We’ll see about that.

For now, training for the Shamrock 1/2 is plenty enough. I’m hoping to actually keep you updated as I go…you know, motivation and self-monitoring and all…

Oh, and if you have any fun green wear that you think would be good for race day, let me know. I mean it. Really.


Over a Barrel

After living in Kyiv for over a month, I no longer take a few things for granted: sunlight on a regular basis; consistent water pressure and enough hot water to take a shower whenever I want, however many times a day I want; heat I can control.

In Ukraine, someone else controls your heat. In part that means they set the thermostat and control how much gas gets to your property. In part that means they force places like The Ark to install washers on the pipes to further reduce the flow of gas…which means even less heat (did I mention the temperature was 16F today?). They don’t charge you for the difference, mind you. The heating bill here is still $8,500, double what it was last year.

And now, as if those things aren’t enough, Russia has turned off the gas to Ukraine. Like there’s NO gas coming from the primary source. None. Well, let me rephrase that. There is gas flowing through the pipelines in Ukraine. And it is coming from Russia. But it’s not stopping in Ukraine. It’s going on to the rest of Europe. And Ukraine has said it will not interrupt the flow of oil to the rest of the EU. However, the EU will not involve itself in the situation between Ukraine and Russia. Why should they when they’re still getting their oil?
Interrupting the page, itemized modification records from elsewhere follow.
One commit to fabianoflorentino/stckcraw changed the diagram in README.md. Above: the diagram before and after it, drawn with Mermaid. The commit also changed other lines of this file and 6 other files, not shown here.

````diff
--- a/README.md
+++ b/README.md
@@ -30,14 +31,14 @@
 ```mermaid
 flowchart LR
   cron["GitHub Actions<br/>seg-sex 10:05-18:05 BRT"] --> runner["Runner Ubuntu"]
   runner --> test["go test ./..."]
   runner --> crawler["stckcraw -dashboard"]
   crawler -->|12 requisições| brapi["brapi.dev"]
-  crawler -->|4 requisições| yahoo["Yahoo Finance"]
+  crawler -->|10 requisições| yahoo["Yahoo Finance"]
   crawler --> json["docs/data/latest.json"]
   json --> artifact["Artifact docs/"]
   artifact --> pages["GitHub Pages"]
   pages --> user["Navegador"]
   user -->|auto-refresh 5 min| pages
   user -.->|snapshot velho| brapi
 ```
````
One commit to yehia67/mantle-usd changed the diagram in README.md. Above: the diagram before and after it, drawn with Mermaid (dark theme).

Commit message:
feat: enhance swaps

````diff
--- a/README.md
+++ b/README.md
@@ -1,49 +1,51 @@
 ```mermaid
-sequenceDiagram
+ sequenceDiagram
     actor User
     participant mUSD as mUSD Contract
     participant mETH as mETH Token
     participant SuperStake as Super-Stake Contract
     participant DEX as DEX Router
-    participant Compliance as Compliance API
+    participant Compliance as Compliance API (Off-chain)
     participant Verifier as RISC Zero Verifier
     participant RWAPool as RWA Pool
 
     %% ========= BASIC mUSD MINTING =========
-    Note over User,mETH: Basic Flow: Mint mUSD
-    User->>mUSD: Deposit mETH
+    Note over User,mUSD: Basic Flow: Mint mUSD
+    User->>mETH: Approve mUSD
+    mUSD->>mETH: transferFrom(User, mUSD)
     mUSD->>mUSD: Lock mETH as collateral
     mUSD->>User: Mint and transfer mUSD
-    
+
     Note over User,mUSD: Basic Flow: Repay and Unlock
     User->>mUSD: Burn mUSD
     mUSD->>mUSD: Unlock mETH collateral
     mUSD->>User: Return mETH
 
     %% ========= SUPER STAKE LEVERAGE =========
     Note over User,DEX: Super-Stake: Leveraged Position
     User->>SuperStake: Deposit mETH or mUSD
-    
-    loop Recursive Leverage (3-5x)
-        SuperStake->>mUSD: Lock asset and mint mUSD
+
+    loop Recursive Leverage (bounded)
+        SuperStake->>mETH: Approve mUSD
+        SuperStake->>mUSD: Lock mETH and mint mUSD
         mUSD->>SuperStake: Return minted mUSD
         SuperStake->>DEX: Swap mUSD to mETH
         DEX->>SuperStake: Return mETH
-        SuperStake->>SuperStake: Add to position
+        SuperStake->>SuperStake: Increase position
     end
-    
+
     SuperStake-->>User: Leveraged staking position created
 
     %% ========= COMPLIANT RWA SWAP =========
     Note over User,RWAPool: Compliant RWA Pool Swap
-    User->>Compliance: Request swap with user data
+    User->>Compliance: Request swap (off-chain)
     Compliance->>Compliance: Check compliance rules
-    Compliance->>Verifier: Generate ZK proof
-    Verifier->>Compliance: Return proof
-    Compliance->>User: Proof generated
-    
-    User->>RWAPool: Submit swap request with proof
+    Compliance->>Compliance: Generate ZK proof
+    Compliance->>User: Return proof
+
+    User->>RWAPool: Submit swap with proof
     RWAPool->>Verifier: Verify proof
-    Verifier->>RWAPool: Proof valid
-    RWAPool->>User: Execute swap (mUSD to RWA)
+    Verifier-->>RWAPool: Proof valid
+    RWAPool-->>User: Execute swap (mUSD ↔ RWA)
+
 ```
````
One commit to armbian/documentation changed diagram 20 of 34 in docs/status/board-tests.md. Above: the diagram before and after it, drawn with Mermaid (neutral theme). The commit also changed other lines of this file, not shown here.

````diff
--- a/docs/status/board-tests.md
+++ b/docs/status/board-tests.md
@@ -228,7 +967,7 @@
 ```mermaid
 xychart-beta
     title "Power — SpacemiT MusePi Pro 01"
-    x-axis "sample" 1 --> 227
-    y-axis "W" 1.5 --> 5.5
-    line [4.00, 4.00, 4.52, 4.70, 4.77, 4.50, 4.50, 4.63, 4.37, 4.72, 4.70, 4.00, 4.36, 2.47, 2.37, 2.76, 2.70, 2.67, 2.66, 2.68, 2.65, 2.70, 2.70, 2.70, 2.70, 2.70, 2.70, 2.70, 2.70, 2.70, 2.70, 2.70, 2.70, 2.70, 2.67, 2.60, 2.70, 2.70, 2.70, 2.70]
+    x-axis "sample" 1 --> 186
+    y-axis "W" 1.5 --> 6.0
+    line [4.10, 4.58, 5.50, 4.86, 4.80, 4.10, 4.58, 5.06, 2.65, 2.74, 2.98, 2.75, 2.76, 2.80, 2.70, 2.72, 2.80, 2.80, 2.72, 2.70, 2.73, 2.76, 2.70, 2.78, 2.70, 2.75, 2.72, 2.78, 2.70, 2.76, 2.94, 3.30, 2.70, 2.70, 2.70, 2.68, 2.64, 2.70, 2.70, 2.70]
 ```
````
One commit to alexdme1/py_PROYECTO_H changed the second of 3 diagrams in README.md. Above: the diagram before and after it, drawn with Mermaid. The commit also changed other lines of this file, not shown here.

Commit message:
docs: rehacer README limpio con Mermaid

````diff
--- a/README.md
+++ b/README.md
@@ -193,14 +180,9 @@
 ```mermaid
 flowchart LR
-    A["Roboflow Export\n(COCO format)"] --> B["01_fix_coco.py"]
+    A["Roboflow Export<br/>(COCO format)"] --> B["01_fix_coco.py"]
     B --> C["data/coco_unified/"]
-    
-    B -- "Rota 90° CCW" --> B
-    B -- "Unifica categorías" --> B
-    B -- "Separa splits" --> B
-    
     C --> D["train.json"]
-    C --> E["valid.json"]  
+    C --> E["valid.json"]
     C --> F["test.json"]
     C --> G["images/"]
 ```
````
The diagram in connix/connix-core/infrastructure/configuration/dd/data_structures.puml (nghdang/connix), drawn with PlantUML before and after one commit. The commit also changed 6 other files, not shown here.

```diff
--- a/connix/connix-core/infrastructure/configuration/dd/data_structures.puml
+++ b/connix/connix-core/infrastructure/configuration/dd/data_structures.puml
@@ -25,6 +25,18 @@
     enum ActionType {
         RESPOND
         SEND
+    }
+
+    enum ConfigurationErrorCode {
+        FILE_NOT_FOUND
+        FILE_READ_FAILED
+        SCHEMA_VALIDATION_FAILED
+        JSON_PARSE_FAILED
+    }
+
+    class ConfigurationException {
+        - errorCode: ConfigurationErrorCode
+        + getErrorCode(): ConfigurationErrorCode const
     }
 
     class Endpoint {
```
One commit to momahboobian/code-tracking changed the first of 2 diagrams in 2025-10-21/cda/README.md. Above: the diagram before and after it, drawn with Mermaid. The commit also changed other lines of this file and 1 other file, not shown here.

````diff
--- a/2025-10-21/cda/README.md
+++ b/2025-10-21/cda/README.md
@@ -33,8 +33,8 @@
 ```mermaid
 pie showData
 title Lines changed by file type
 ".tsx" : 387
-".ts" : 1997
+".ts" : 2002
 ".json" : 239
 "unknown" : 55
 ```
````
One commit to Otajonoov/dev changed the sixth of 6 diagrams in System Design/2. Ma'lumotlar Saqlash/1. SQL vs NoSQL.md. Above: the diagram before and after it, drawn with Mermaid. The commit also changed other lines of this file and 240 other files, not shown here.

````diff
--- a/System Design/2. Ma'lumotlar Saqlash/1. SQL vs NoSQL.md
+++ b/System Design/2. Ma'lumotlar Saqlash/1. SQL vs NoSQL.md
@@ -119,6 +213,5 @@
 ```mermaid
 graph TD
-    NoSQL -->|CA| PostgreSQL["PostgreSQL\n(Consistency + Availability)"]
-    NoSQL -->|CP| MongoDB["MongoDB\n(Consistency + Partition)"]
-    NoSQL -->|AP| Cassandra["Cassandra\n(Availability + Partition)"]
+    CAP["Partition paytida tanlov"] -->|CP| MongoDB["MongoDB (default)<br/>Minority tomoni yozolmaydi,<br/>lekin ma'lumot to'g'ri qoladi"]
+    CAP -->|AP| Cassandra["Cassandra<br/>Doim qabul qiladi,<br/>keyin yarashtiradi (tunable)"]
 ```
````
The problem concerning oil in Ukraine stems from a debt owed to Russia–that Russia called in on January 1. According to Ukraine, they paid the requisite amount. According to Russia, Ukraine still owes over $6 million dollars in late fees. Hence, the debt is still outstanding…so no oil. On top of that, Russia and Ukraine have not been able to hammer out an agreed upon price for gas in 2009. Current negotiations have the prices a double what they are now. That means that, should those prices hold, The Ark’s heating bill will essentially quadruple from this time last year. You can’t run an organization with those kinds of budgetary needs. Which means that a beacon of hope for children in this country will no longer be in existance.

The situation has a ripple effect that spans far and wide. Ukraine’s economy is in worse shape than Russia’s…the president and prime minister of Ukraine can’t get on the same page about much if anything at all…people are already out of work and struggling to make ends meet…a lack of heat actually means a humanitarian crisis in sub-freezing weather…and no one will stand up in solidarity with a former Soviet nation trying to make it on their own without having to return to communism…to say nothing of the fact that this whole thing could be used by Russia to draw Ukraine back as it moves to recreate a large, powerful Soviet state.

Politics aside, this situation hits so close to home for me. The Ark truly is a beacon of hope in a place where there isn’t much for children who have no family…or no family healthy enough to care for them. It’s not an orphanage. It’s a place of love, advocacy, hope and family. For it to be closed because of unbelievable gas prices and an inability to pay the heat bill would be reprehensible.